Dear reader,

The most prescient advice I’ve ever received was also the most simple: “Get over it.”

That nugget of wisdom came courtesy of my mom, who was listening to me complain for the umpteenth time about a situation I’ve nearly forgotten that occurred during a year of high school I hardly remember.

After my griping finally trailed off, she simply said, “You’re always going to have to deal with difficult people. Get over it.”

Her sagacious quip remains a governing philosophy of mine. Although I wish this was a universal platitude, an entirely different phrase, this one less than constructive, has seeped into the public sphere.

As 2019 rapidly approaches, so too have the myriad resolutions. Increasingly, I’ve noticed the phrase “Cut toxic people from your life” appearing as a New Year’s pledge.

Although on the surface level this seems to be common sense, the underlying message behind it is fundamentally flawed.

Of course, legitimately toxic people exist out there. Everyone has probably encountered at least one. They are those who seek to manipulate, whose motives are never clear until after they’ve accomplished whatever selfish goal they aspire to.

Those kinds of people should absolutely be sequestered from one’s life. However, it’d be no stretch of the imagination to say such individuals are few and far between.

I can’t shake the feeling that the loaded description of a person as “toxic” is overapplied. I’m concerned that the label is being misappropriated and is brandished against those who merely annoy us. In those cases, my mom’s advice certainly applies.

I’m sorry, Nancy, but your lazy group member probably isn’t a “toxic” person. They’re probably just aggravating.

People can be annoying, sometimes even downright mean, without being “toxic.”

Rather than being removable, these people present one of the best opportunities for us to grow as human beings. After all, what good is patience if we never use it? What good is kindness when we only grant it to those we deem worthy of it?

Don’t shirk away from those you find aggravating. Instead, apply the occasion as a lesson in becoming a better person. At the very least, don’t avoid them just because you don’t want to deal with them.

Inevitably, life will throw difficult people our way.

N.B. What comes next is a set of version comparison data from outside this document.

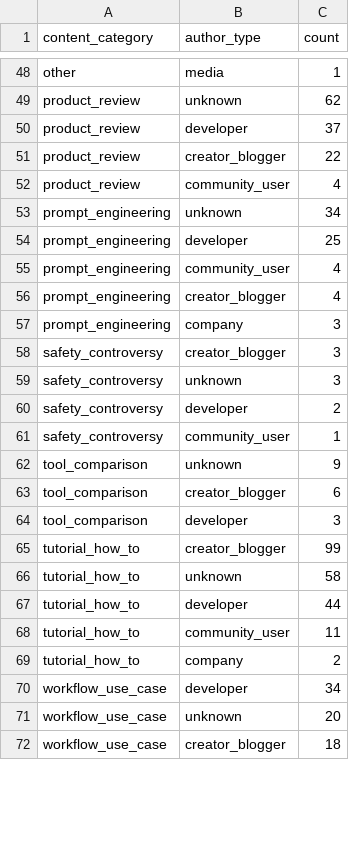
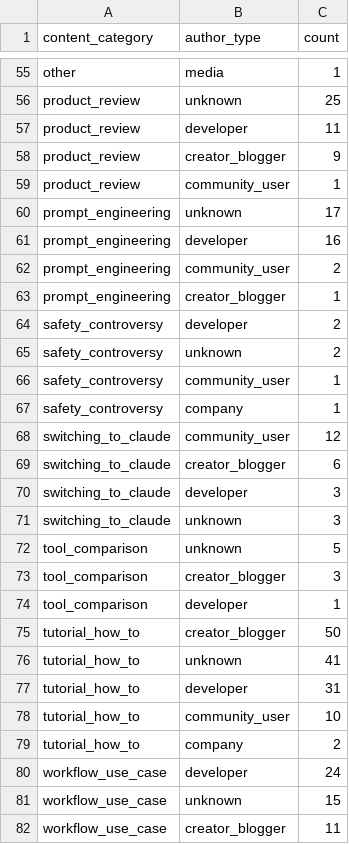
Before and after one commit to akonyakass/ldn, a CSV file: outputs/tables/author_type_by_category.csv, drawn as a sheet; only a part is shown, gaps mark what is left out; removed rows and columns are numbered as before the commit, all else as after; the diff covers the shown part only; the diff names each change by its address in the sheet, - before the commit and + after, or states it on an @@ line.

Commit message:
Overhaul content labeler: other 1084→765, new categories (claude_features, switching_to_claude, off_topic), fix meme false positives

```diff
--- a/outputs/tables/author_type_by_category.csv
+++ b/outputs/tables/author_type_by_category.csv
-C56 (count): 62
+C56 (count): 25
-C57 (count): 37
+C57 (count): 11
-C58 (count): 22
+C58 (count): 9
-C59 (count): 4
+C59 (count): 1
-C60 (count): 34
+C60 (count): 17
-C61 (count): 25
+C61 (count): 16
-C62 (count): 4
+C62 (count): 2
-C63 (count): 4
+C63 (count): 1
-row 57: prompt_engineering | company | 3
-row 58: safety_controversy | creator_blogger | 3
-row 59: safety_controversy | unknown | 3
+row 65: safety_controversy | unknown | 2
+row 67: safety_controversy | company | 1
+row 68: switching_to_claude | community_user | 12
+row 69: switching_to_claude | creator_blogger | 6
+row 70: switching_to_claude | developer | 3
+row 71: switching_to_claude | unknown | 3
-C72 (count): 9
+C72 (count): 5
-C73 (count): 6
+C73 (count): 3
-C74 (count): 3
+C74 (count): 1
-C75 (count): 99
+C75 (count): 50
-C76 (count): 58
+C76 (count): 41
-C77 (count): 44
+C77 (count): 31
-C78 (count): 11
+C78 (count): 10
-C80 (count): 34
+C80 (count): 24
-C81 (count): 20
+C81 (count): 15
-C82 (count): 18
+C82 (count): 11
```
Also changed, not shown: 12 added rows, 6 removed rows and 38 edited cells elsewhere in this file, outputs/tables/category_by_platform.csv, outputs/tables/category_performance.csv, 7 other files.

In order to improve, we must go a step beyond “getting over it” and strive to grow from it.

Best regards,

Ben Larsen

Managing Editor